HomeServicesUtilitiesGreater Vernon WaterWater Quality → Lead and Drinking Water

Lead and Drinking Water

Greater Vernon Water (GVW) has no known lead water mains. We enhance drinking water during the treatment process at the Duteau Creek Water Treatment Plant with either pH control or the addition of zinc orthophosphate. The zinc orthophosphate forms a protective coating inside all pipes and creates a barrier between pipes and water to help prevent the metal in the pipes from leaching into the water.

We sample our water routinely to make sure it meets Guidelines for Canadian Drinking Water Quality, which includes sampling for lead at two of our sites within Greater Vernon Water which have never had lead levels exceeding the current Health Canada guideline. The two sites are the Allenby Pump Station (receives water from Kalamalka Lake) and Pressure Reducing Valve (PRV) #2 (receives water from Duteau Creek). The current laboratory results from these two sites are located on the Water Quality Reports and Analysis webpage below the section titled "Comprehensive Drinking Water Analysis by Distribution" and listed as "Kalamalka Distribution Site - Allenby Pump Station" and "Duteau Creek Distribution - PRV #2).

What Residents Can Do to Avoid Lead in Their Homes

It is important for residents to understand that most cases of lead in drinking water are from private connections. Your house may have lead in the pipes, plumbing materials or in the service bringing water from our infrastructure into your house.
If you suspect your pipes have traces of lead which could leach into your drinking water, consider taking the following steps:

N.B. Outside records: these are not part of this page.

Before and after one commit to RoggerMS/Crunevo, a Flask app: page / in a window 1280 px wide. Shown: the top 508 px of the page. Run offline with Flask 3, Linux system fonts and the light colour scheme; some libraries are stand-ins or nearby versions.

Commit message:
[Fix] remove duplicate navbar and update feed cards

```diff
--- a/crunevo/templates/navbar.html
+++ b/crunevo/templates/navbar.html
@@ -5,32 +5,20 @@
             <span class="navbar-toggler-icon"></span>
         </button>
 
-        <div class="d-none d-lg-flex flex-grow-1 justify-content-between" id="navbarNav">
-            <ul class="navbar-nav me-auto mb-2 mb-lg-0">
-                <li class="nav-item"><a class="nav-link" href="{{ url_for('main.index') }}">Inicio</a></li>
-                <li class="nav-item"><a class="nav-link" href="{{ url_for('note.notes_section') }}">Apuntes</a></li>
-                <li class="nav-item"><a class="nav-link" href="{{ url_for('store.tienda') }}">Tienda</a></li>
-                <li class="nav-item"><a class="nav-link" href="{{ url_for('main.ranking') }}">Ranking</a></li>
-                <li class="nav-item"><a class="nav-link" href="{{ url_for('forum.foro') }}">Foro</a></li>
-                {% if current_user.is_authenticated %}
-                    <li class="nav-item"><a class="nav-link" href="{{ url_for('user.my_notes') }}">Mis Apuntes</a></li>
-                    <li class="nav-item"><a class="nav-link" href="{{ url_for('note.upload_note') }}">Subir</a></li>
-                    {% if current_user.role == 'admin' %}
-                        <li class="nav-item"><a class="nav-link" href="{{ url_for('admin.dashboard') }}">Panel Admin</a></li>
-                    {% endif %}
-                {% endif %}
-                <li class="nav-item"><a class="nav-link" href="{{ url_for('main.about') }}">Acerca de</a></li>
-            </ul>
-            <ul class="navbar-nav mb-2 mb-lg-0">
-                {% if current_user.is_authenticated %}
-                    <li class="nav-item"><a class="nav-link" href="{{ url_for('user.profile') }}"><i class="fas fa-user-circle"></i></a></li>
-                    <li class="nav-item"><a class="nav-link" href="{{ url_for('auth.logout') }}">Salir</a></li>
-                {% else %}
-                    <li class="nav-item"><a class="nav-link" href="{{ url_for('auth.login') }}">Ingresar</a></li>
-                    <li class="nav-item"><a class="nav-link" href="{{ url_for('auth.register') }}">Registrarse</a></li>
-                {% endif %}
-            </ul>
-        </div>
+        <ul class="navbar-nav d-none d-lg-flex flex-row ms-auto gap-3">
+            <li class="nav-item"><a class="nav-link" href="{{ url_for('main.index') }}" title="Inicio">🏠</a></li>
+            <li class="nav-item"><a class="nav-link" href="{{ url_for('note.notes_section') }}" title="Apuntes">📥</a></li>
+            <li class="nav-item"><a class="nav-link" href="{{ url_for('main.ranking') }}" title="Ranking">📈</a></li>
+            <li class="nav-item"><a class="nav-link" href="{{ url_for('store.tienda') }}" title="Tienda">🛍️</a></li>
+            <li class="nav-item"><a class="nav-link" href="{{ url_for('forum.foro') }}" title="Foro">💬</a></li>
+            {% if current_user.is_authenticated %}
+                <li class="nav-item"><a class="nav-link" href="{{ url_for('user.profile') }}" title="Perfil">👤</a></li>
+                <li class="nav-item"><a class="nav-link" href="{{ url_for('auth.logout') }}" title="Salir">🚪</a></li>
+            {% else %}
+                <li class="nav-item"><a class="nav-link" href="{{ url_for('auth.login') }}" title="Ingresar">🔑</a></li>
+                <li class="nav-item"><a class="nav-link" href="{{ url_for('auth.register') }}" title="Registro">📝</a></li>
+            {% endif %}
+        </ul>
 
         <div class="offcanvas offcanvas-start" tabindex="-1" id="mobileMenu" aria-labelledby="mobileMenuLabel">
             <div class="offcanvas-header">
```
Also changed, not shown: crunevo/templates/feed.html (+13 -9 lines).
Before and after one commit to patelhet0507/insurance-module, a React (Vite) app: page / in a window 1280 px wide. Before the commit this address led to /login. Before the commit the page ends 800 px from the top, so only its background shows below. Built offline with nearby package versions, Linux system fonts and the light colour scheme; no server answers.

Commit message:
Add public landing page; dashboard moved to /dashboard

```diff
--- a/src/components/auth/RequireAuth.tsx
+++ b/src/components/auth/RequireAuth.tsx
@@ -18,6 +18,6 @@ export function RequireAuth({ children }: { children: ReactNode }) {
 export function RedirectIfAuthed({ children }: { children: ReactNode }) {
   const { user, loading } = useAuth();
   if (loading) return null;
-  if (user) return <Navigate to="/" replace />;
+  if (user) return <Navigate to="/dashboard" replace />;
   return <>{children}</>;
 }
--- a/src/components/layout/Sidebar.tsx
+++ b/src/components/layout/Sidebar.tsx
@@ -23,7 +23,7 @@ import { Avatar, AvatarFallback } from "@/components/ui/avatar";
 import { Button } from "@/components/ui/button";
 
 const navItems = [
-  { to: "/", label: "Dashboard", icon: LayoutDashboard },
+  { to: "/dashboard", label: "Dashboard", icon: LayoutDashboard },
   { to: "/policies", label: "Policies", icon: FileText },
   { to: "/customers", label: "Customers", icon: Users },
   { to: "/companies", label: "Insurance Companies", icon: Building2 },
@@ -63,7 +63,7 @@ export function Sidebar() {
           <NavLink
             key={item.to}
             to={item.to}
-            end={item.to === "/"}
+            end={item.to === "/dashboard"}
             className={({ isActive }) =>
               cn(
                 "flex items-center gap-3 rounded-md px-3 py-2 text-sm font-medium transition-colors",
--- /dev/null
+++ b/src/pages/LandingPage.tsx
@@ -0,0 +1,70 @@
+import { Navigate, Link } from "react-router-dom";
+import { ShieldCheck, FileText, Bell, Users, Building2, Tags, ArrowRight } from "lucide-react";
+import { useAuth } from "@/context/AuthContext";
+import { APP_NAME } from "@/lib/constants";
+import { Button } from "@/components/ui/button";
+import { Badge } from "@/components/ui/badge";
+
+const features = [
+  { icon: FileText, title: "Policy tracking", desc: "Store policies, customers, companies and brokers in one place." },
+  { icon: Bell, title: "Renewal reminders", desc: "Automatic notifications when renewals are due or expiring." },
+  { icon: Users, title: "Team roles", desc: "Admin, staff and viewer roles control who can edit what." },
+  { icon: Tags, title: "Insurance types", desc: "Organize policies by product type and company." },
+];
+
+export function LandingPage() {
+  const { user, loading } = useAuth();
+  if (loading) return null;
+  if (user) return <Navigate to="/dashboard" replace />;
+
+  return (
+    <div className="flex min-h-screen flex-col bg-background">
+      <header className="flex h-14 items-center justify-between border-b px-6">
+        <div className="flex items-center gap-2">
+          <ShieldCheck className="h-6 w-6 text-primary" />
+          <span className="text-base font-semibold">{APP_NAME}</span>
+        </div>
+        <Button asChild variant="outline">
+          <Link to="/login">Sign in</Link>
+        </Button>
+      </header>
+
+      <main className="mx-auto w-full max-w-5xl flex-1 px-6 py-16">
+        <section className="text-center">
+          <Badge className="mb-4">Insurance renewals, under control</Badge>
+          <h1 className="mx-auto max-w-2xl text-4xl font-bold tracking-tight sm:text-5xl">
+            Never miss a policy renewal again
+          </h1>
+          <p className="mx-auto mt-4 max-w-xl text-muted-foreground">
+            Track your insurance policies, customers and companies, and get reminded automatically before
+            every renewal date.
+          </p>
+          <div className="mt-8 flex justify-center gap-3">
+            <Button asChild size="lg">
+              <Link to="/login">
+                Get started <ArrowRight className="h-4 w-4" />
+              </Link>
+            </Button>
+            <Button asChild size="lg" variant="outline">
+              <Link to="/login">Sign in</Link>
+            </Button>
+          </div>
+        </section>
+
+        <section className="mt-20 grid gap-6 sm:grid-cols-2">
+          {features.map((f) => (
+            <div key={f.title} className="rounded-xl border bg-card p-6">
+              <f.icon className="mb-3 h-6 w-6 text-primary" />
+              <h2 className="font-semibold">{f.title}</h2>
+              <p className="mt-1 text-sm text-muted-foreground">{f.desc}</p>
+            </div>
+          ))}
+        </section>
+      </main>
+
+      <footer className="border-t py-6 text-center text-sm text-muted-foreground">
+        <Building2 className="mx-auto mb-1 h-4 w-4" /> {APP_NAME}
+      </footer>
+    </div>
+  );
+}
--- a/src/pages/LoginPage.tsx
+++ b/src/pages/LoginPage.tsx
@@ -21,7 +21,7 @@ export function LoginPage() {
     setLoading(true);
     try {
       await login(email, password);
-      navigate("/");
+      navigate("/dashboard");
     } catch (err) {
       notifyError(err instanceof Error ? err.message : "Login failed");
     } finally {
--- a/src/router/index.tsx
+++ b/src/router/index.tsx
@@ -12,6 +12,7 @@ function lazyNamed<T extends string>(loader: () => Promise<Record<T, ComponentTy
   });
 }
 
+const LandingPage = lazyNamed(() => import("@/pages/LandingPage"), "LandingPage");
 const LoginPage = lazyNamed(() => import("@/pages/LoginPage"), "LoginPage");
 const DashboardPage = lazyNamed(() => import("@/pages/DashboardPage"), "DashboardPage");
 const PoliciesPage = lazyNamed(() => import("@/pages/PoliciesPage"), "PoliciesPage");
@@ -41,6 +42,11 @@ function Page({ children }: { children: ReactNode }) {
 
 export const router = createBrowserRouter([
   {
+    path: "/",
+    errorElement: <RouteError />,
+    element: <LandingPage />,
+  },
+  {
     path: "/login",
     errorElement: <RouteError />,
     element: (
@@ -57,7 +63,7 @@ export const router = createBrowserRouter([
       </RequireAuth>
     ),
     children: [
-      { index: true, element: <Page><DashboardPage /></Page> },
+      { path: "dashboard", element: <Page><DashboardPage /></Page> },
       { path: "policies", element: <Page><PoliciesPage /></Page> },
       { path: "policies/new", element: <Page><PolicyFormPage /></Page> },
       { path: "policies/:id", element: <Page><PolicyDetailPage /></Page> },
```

  1. Turn on your tap and let the water run until it is colder before consuming it.
  2. Remove and clean aerators within your home periodically to eliminate possible lead particle buildup in taps.
  3. Purchase a water filtration system that is NSF International standard certified to remove lead.
  4. Contact a certified plumber to inspect the pipes for lead and evaluate the possibility of replacement.
  5. Always use cold tap water for drinking or cooking, as hot water can have higher lead concentrations.


Health Link BC Lead

Health Link BC Lead Factsheet

Canadian Water and Wastewater Association Lead Factsheet

Government of Canada Lead Factsheet